Task instructions: Apart from the images, repeat the data below exactly as written.

.....

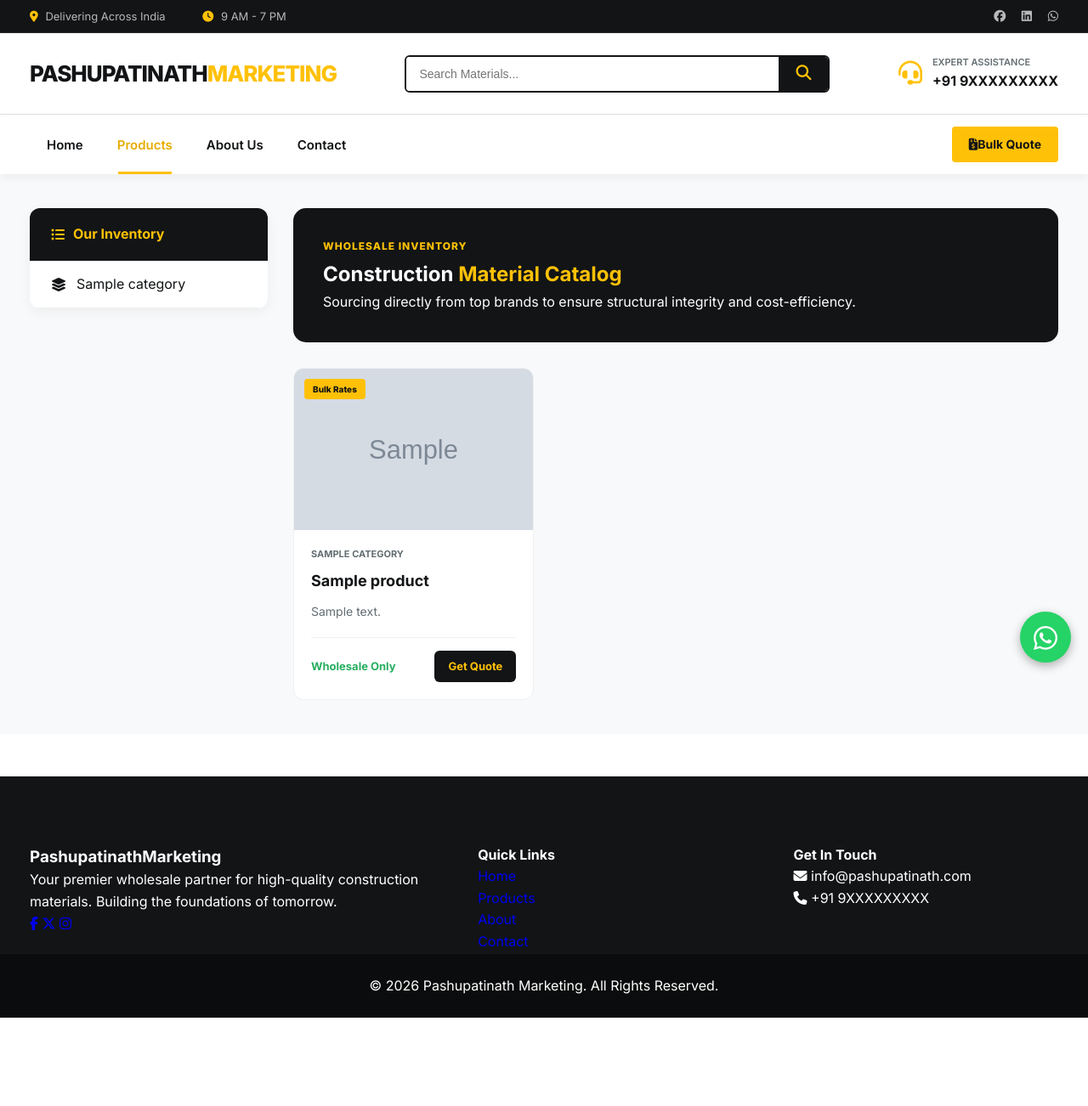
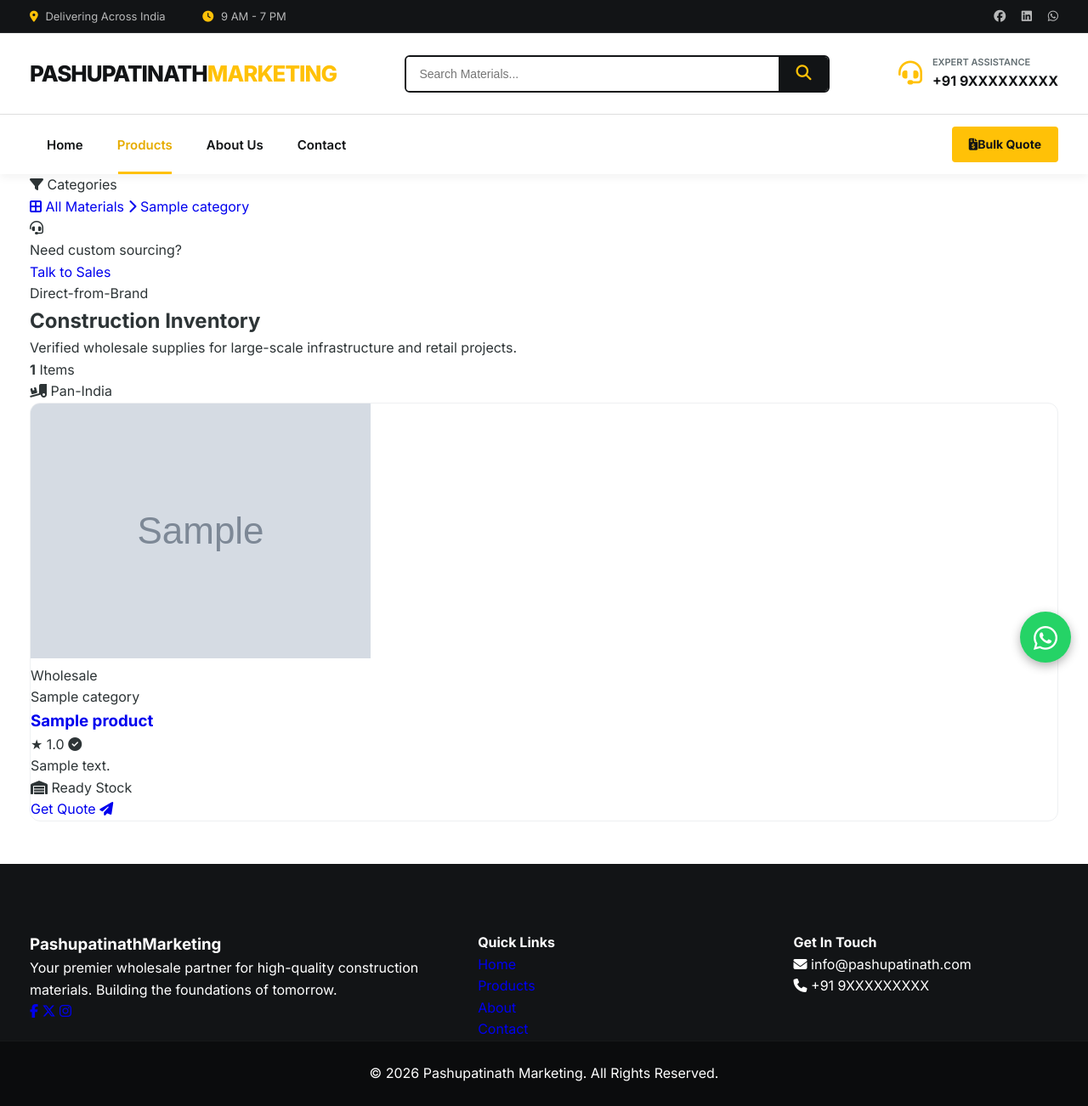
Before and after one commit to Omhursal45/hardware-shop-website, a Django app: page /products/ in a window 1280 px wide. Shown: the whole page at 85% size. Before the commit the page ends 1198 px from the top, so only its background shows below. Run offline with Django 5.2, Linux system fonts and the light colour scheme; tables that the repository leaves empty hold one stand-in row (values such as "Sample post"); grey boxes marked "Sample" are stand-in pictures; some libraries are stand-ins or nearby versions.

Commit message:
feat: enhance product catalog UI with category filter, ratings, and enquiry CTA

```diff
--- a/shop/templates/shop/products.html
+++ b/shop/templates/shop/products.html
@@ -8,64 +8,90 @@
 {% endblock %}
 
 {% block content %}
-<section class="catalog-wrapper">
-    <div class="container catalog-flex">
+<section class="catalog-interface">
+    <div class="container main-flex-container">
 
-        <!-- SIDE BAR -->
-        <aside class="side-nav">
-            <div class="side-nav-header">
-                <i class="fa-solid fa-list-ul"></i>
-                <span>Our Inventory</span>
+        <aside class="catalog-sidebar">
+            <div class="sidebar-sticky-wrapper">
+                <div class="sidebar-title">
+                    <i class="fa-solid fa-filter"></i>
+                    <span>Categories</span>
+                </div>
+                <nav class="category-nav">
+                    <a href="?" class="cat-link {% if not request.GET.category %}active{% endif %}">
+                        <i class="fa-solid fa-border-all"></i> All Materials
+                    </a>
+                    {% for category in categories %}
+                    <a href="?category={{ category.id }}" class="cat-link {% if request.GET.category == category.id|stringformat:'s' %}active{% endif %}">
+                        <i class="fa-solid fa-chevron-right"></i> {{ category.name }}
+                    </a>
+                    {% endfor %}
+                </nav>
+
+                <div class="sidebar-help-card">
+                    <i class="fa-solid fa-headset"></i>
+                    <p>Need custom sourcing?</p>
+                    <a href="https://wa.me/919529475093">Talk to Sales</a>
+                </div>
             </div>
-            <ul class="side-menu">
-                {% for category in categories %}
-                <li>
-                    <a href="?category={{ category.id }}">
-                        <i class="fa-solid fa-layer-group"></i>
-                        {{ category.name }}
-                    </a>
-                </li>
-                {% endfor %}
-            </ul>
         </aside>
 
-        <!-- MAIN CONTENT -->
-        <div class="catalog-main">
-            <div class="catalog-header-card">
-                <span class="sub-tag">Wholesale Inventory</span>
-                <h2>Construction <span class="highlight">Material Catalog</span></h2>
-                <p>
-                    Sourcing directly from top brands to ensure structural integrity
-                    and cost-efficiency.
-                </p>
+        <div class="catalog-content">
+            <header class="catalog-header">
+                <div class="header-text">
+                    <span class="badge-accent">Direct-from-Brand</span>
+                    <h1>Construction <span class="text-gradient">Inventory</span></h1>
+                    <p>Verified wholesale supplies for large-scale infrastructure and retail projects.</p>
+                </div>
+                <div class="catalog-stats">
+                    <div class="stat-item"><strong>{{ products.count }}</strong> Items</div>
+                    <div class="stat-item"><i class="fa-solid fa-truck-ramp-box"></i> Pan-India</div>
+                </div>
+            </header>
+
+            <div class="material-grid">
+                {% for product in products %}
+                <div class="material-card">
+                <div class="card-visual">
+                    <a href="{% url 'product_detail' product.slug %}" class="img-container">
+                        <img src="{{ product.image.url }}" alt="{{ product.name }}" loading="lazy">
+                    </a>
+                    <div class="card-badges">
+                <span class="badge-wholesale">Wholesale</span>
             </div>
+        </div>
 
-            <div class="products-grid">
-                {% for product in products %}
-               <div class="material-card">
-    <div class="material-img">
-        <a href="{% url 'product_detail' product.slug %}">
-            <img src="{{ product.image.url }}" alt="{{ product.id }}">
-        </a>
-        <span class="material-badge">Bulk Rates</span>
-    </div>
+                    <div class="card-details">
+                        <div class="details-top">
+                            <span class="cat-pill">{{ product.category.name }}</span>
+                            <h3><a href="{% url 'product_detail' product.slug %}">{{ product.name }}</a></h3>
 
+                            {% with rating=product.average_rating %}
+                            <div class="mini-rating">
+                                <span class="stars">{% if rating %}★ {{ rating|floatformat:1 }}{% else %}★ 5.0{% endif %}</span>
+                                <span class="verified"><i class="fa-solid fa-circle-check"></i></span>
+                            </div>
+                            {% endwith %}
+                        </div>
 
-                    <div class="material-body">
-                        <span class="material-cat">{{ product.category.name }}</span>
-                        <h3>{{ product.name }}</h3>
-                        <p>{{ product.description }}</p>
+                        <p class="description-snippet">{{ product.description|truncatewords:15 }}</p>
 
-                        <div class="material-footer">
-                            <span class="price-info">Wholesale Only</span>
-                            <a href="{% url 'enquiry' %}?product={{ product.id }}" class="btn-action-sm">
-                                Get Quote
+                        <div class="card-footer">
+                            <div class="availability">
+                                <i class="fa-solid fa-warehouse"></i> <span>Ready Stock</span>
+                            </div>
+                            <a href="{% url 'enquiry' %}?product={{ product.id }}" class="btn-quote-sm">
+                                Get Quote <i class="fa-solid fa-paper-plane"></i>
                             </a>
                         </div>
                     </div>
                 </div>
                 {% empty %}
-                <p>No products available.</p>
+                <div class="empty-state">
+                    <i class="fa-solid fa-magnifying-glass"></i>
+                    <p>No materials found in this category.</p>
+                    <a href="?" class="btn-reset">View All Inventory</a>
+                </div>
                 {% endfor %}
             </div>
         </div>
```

.....

Task solution:
Before and after one commit to Omhursal45/hardware-shop-website, a Django app: page /products/ in a window 1280 px wide. Shown: the whole page at 85% size. Before the commit the page ends 1198 px from the top, so only its background shows below. Run offline with Django 5.2, Linux system fonts and the light colour scheme; tables that the repository leaves empty hold one stand-in row (values such as "Sample post"); grey boxes marked "Sample" are stand-in pictures; some libraries are stand-ins or nearby versions.

Commit message:
feat: enhance product catalog UI with category filter, ratings, and enquiry CTA

```diff
--- a/shop/templates/shop/products.html
+++ b/shop/templates/shop/products.html
@@ -8,64 +8,90 @@
 {% endblock %}
 
 {% block content %}
-<section class="catalog-wrapper">
-    <div class="container catalog-flex">
+<section class="catalog-interface">
+    <div class="container main-flex-container">
 
-        <!-- SIDE BAR -->
-        <aside class="side-nav">
-            <div class="side-nav-header">
-                <i class="fa-solid fa-list-ul"></i>
-                <span>Our Inventory</span>
+        <aside class="catalog-sidebar">
+            <div class="sidebar-sticky-wrapper">
+                <div class="sidebar-title">
+                    <i class="fa-solid fa-filter"></i>
+                    <span>Categories</span>
+                </div>
+                <nav class="category-nav">
+                    <a href="?" class="cat-link {% if not request.GET.category %}active{% endif %}">
+                        <i class="fa-solid fa-border-all"></i> All Materials
+                    </a>
+                    {% for category in categories %}
+                    <a href="?category={{ category.id }}" class="cat-link {% if request.GET.category == category.id|stringformat:'s' %}active{% endif %}">
+                        <i class="fa-solid fa-chevron-right"></i> {{ category.name }}
+                    </a>
+                    {% endfor %}
+                </nav>
+
+                <div class="sidebar-help-card">
+                    <i class="fa-solid fa-headset"></i>
+                    <p>Need custom sourcing?</p>
+                    <a href="https://wa.me/919529475093">Talk to Sales</a>
+                </div>
             </div>
-            <ul class="side-menu">
-                {% for category in categories %}
-                <li>
-                    <a href="?category={{ category.id }}">
-                        <i class="fa-solid fa-layer-group"></i>
-                        {{ category.name }}
-                    </a>
-                </li>
-                {% endfor %}
-            </ul>
         </aside>
 
-        <!-- MAIN CONTENT -->
-        <div class="catalog-main">
-            <div class="catalog-header-card">
-                <span class="sub-tag">Wholesale Inventory</span>
-                <h2>Construction <span class="highlight">Material Catalog</span></h2>
-                <p>
-                    Sourcing directly from top brands to ensure structural integrity
-                    and cost-efficiency.
-                </p>
+        <div class="catalog-content">
+            <header class="catalog-header">
+                <div class="header-text">
+                    <span class="badge-accent">Direct-from-Brand</span>
+                    <h1>Construction <span class="text-gradient">Inventory</span></h1>
+                    <p>Verified wholesale supplies for large-scale infrastructure and retail projects.</p>
+                </div>
+                <div class="catalog-stats">
+                    <div class="stat-item"><strong>{{ products.count }}</strong> Items</div>
+                    <div class="stat-item"><i class="fa-solid fa-truck-ramp-box"></i> Pan-India</div>
+                </div>
+            </header>
+
+            <div class="material-grid">
+                {% for product in products %}
+                <div class="material-card">
+                <div class="card-visual">
+                    <a href="{% url 'product_detail' product.slug %}" class="img-container">
+                        <img src="{{ product.image.url }}" alt="{{ product.name }}" loading="lazy">
+                    </a>
+                    <div class="card-badges">
+                <span class="badge-wholesale">Wholesale</span>
             </div>
+        </div>
 
-            <div class="products-grid">
-                {% for product in products %}
-               <div class="material-card">
-    <div class="material-img">
-        <a href="{% url 'product_detail' product.slug %}">
-            <img src="{{ product.image.url }}" alt="{{ product.id }}">
-        </a>
-        <span class="material-badge">Bulk Rates</span>
-    </div>
+                    <div class="card-details">
+                        <div class="details-top">
+                            <span class="cat-pill">{{ product.category.name }}</span>
+                            <h3><a href="{% url 'product_detail' product.slug %}">{{ product.name }}</a></h3>
 
+                            {% with rating=product.average_rating %}
+                            <div class="mini-rating">
+                                <span class="stars">{% if rating %}★ {{ rating|floatformat:1 }}{% else %}★ 5.0{% endif %}</span>
+                                <span class="verified"><i class="fa-solid fa-circle-check"></i></span>
+                            </div>
+                            {% endwith %}
+                        </div>
 
-                    <div class="material-body">
-                        <span class="material-cat">{{ product.category.name }}</span>
-                        <h3>{{ product.name }}</h3>
-                        <p>{{ product.description }}</p>
+                        <p class="description-snippet">{{ product.description|truncatewords:15 }}</p>
 
-                        <div class="material-footer">
-                            <span class="price-info">Wholesale Only</span>
-                            <a href="{% url 'enquiry' %}?product={{ product.id }}" class="btn-action-sm">
-                                Get Quote
+                        <div class="card-footer">
+                            <div class="availability">
+                                <i class="fa-solid fa-warehouse"></i> <span>Ready Stock</span>
+                            </div>
+                            <a href="{% url 'enquiry' %}?product={{ product.id }}" class="btn-quote-sm">
+                                Get Quote <i class="fa-solid fa-paper-plane"></i>
                             </a>
                         </div>
                     </div>
                 </div>
                 {% empty %}
-                <p>No products available.</p>
+                <div class="empty-state">
+                    <i class="fa-solid fa-magnifying-glass"></i>
+                    <p>No materials found in this category.</p>
+                    <a href="?" class="btn-reset">View All Inventory</a>
+                </div>
                 {% endfor %}
             </div>
         </div>
```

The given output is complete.